In January every year, you'll receive a Social Security Benefits Statement (Form SSA-1099) that will show the amount of benefits you received in the previous year. When completing your federal income tax return, you can use this statement to understand whether your benefits are subject to taxes.
Another tool you can use to figure out your taxable benefits includes this IRS worksheet, where you can enter your income and other information to determine how much you'd owe.
If you do have to pay taxes on your Social Security benefits, you have two ways to do so:
- Make quarterly estimated tax payments to the IRS
- Have federal taxes withheld from your benefits
If you opt to have federal taxes withheld, you must complete the Form W-4V and choose whether you'd like 7%, 10%, 12%, or 22% of your monthly benefit withheld for taxes. You're not required to have taxes withheld, but it may be easier than paying quarterly estimated payments.
If you lost or never received an SSA-1099 form, you can get a replacement through your my Social Security account. Simply select the "Replacement Documents" tab to request the form.
How to avoid paying taxes on Social Security benefits
There are a few ways to keep your Social Security benefits from being taxed, but the key is to keep your total combined income below the threshold for paying taxes. Examples of ways to do this include:
- Keeping some retirement income in a Roth IRA or Roth 401(k), because these contributions are made with after-tax dollars and are not subject to taxes when funds are withdrawn. This does not affect your taxable income.
- Withdraw taxable income before retiring and before you start to receive benefits. As long as you don't take out funds too early, getting hit with an early-withdrawal penalty, you could take distributions from your tax-sheltered retirement accounts. However, you must keep an eye on other taxes you'd pay that year to ensure you're paying less in tax by making more withdrawals now than you would later.

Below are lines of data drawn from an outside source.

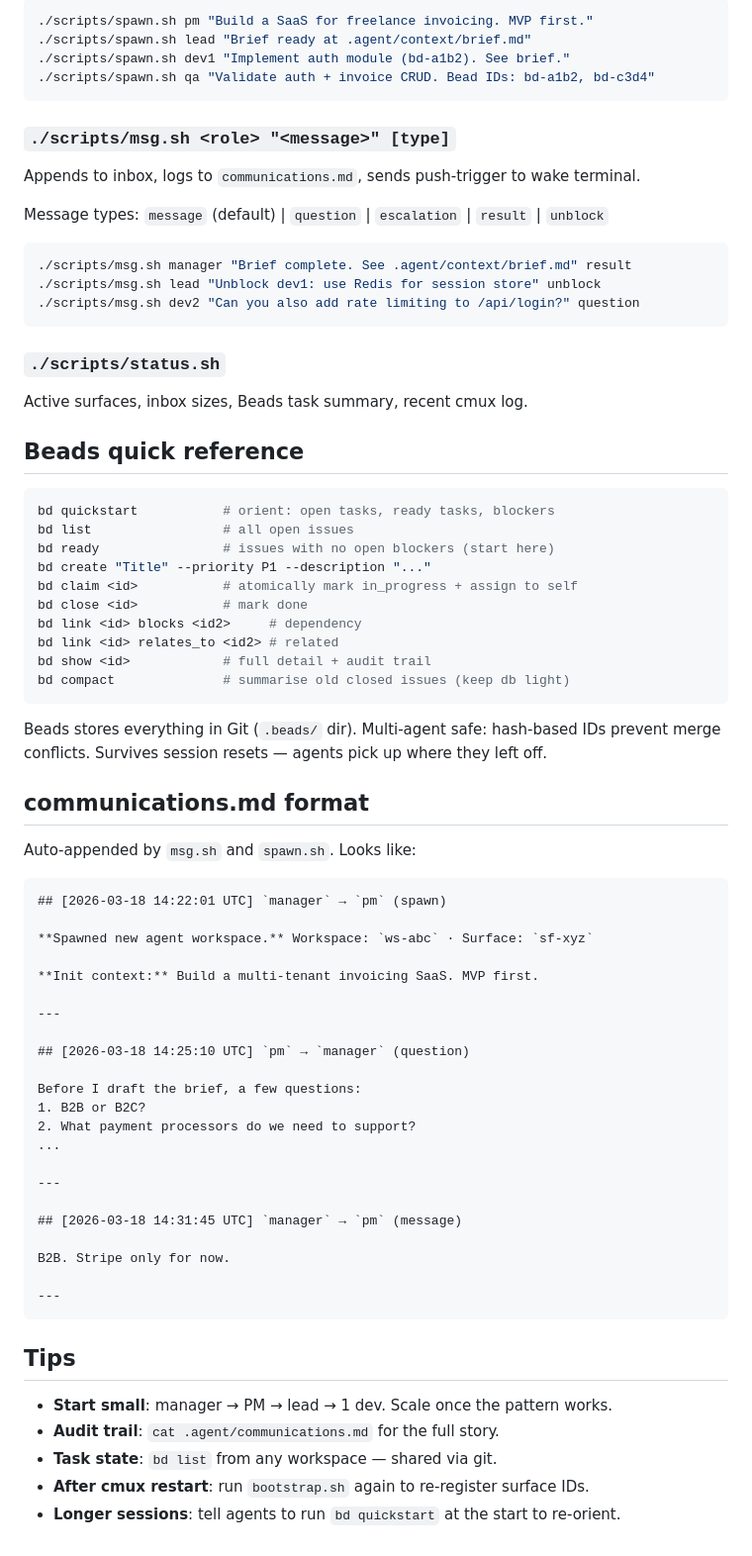
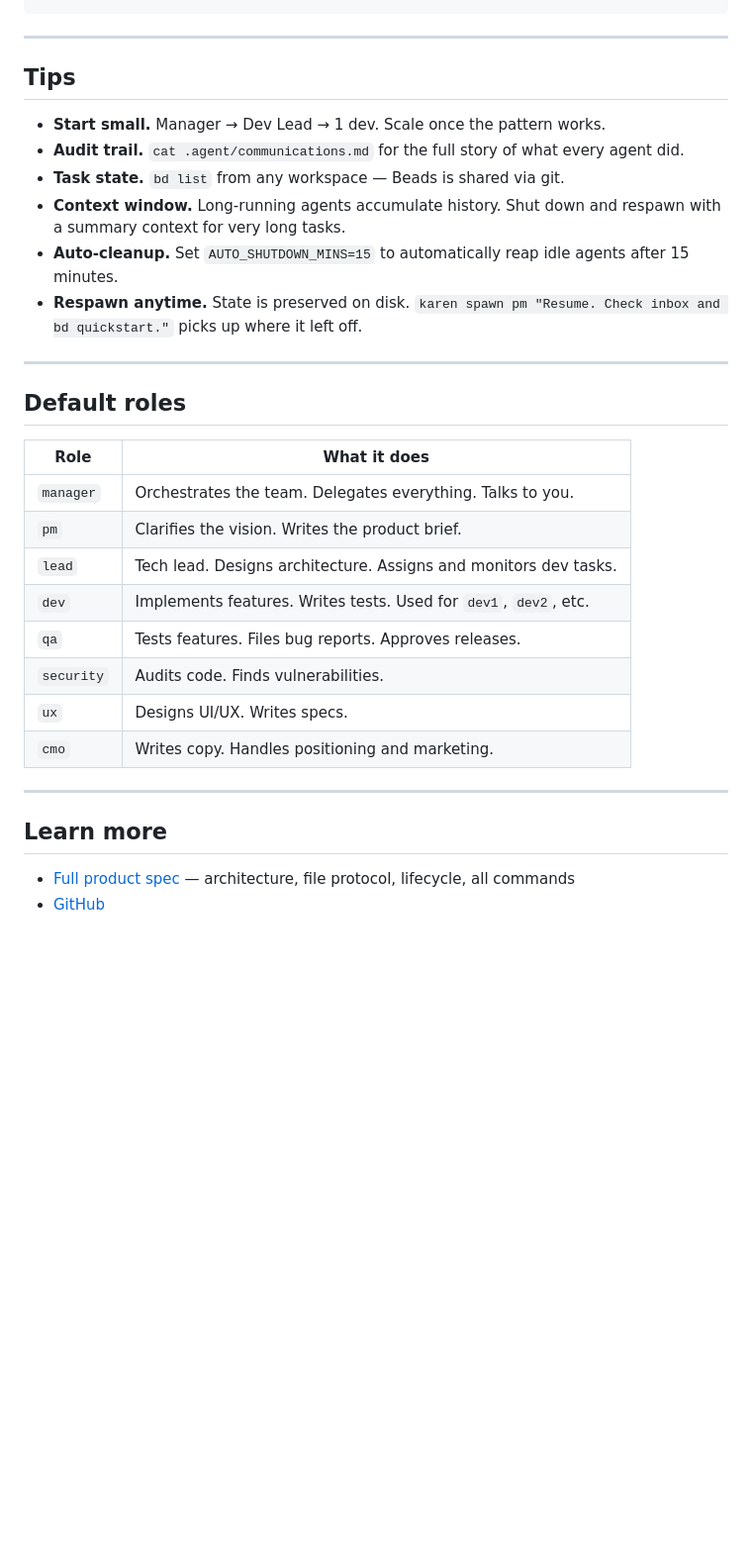
Before and after one commit to sivaranjansahu/agent-karen, a Markdown page: README.md, the part around one of its changes. Shown at 99% size. Drawn GitHub-style; blank space fills up the shorter version.

````diff
--- a/README.md
+++ b/README.md
@@ -132,75 +259,33 @@ Creates a workspace, writes init message to inbox, logs the spawn to
-```bash
-./scripts/spawn.sh pm "Build a SaaS for freelance invoicing. MVP first."
-./scripts/spawn.sh lead "Brief ready at .agent/context/brief.md"
-./scripts/spawn.sh dev1 "Implement auth module (bd-a1b2). See brief."
-./scripts/spawn.sh qa "Validate auth + invoice CRUD. Bead IDs: bd-a1b2, bd-c3d4"
-```
-
-### `./scripts/msg.sh <role> "<message>" [type]`
-Appends to inbox, logs to `communications.md`, sends push-trigger to wake terminal.
-
-Message types: `message` (default) | `question` | `escalation` | `result` | `unblock`
-
-```bash
-./scripts/msg.sh manager "Brief complete. See .agent/context/brief.md" result
-./scripts/msg.sh lead "Unblock dev1: use Redis for session store" unblock
-./scripts/msg.sh dev2 "Can you also add rate limiting to /api/login?" question
-```
-
-### `./scripts/status.sh`
-Active surfaces, inbox sizes, Beads task summary, recent cmux log.
-
-## Beads quick reference
-
-```bash
-bd quickstart           # orient: open tasks, ready tasks, blockers
-bd list                 # all open issues
-bd ready                # issues with no open blockers (start here)
-bd create "Title" --priority P1 --description "..."
-bd claim <id>           # atomically mark in_progress + assign to self
-bd close <id>           # mark done
-bd link <id> blocks <id2>     # dependency
-bd link <id> relates_to <id2> # related
-bd show <id>            # full detail + audit trail
-bd compact              # summarise old closed issues (keep db light)
-```
-
-Beads stores everything in Git (`.beads/` dir). Multi-agent safe: hash-based
-IDs prevent merge conflicts. Survives session resets — agents pick up where they left off.
-
-## communications.md format
-
-Auto-appended by `msg.sh` and `spawn.sh`. Looks like:
-
-```markdown
-## [2026-03-18 14:22:01 UTC] `manager` → `pm` (spawn)
-
-**Spawned new agent workspace.** Workspace: `ws-abc` · Surface: `sf-xyz`
-
-**Init context:** Build a multi-tenant invoicing SaaS. MVP first.
 
 ---
 
-## [2026-03-18 14:25:10 UTC] `pm` → `manager` (question)
+## Tips
 
-Before I draft the brief, a few questions:
-1. B2B or B2C?
-2. What payment processors do we need to support?
-...
+- **Start small.** Manager → Dev Lead → 1 dev. Scale once the pattern works.
+- **Audit trail.** `cat .agent/communications.md` for the full story of what every agent did.
+- **Task state.** `bd list` from any workspace — Beads is shared via git.
+- **Context window.** Long-running agents accumulate history. Shut down and respawn with a summary context for very long tasks.
+- **Auto-cleanup.** Set `AUTO_SHUTDOWN_MINS=15` to automatically reap idle agents after 15 minutes.
+- **Respawn anytime.** State is preserved on disk. `karen spawn pm "Resume. Check inbox and bd quickstart."` picks up where it left off.
 
 ---
 
-## [2026-03-18 14:31:45 UTC] `manager` → `pm` (message)
+## Default roles
 
-B2B. Stripe only for now.
+| Role | What it does |
+|------|-------------|
+| `manager` | Orchestrates the team. Delegates everything. Talks to you. |
+| `pm` | Clarifies the vision. Writes the product brief. |
+| `lead` | Tech lead. Designs architecture. Assigns and monitors dev tasks. |
+| `dev` | Implements features. Writes tests. Used for `dev1`, `dev2`, etc. |
+| `qa` | Tests features. Files bug reports. Approves releases. |
+| `security` | Audits code. Finds vulnerabilities. |
+| `ux` | Designs UI/UX. Writes specs. |
+| `cmo` | Writes copy. Handles positioning and marketing. |
 
 ---
-```
 
-## Tips
+## Learn more
 
-- **Start small**: manager → PM → lead → 1 dev. Scale once the pattern works.
-- **Audit trail**: `cat .agent/communications.md` for the full story.
-- **Task state**: `bd list` from any workspace — shared via git.
-- **After cmux restart**: run `bootstrap.sh` again to re-register surface IDs.
-- **Longer sessions**: tell agents to run `bd quickstart` at the start to re-orient.
+- [Full product spec](.agent/context/agent-karen-spec.md) — architecture, file protocol, lifecycle, all commands
+- [GitHub](https://github.com/sivaranjansahu/agent-karen)
````
Also changed, not shown: other parts of README.md (+224 -97 lines).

Paying Social Security taxes can have a big impact on the amount of benefits you get and your overall retirement income. The more taxes you have to pay, the less you have for other spending. However, with planning, you may be able to decrease the tax burden on these benefits.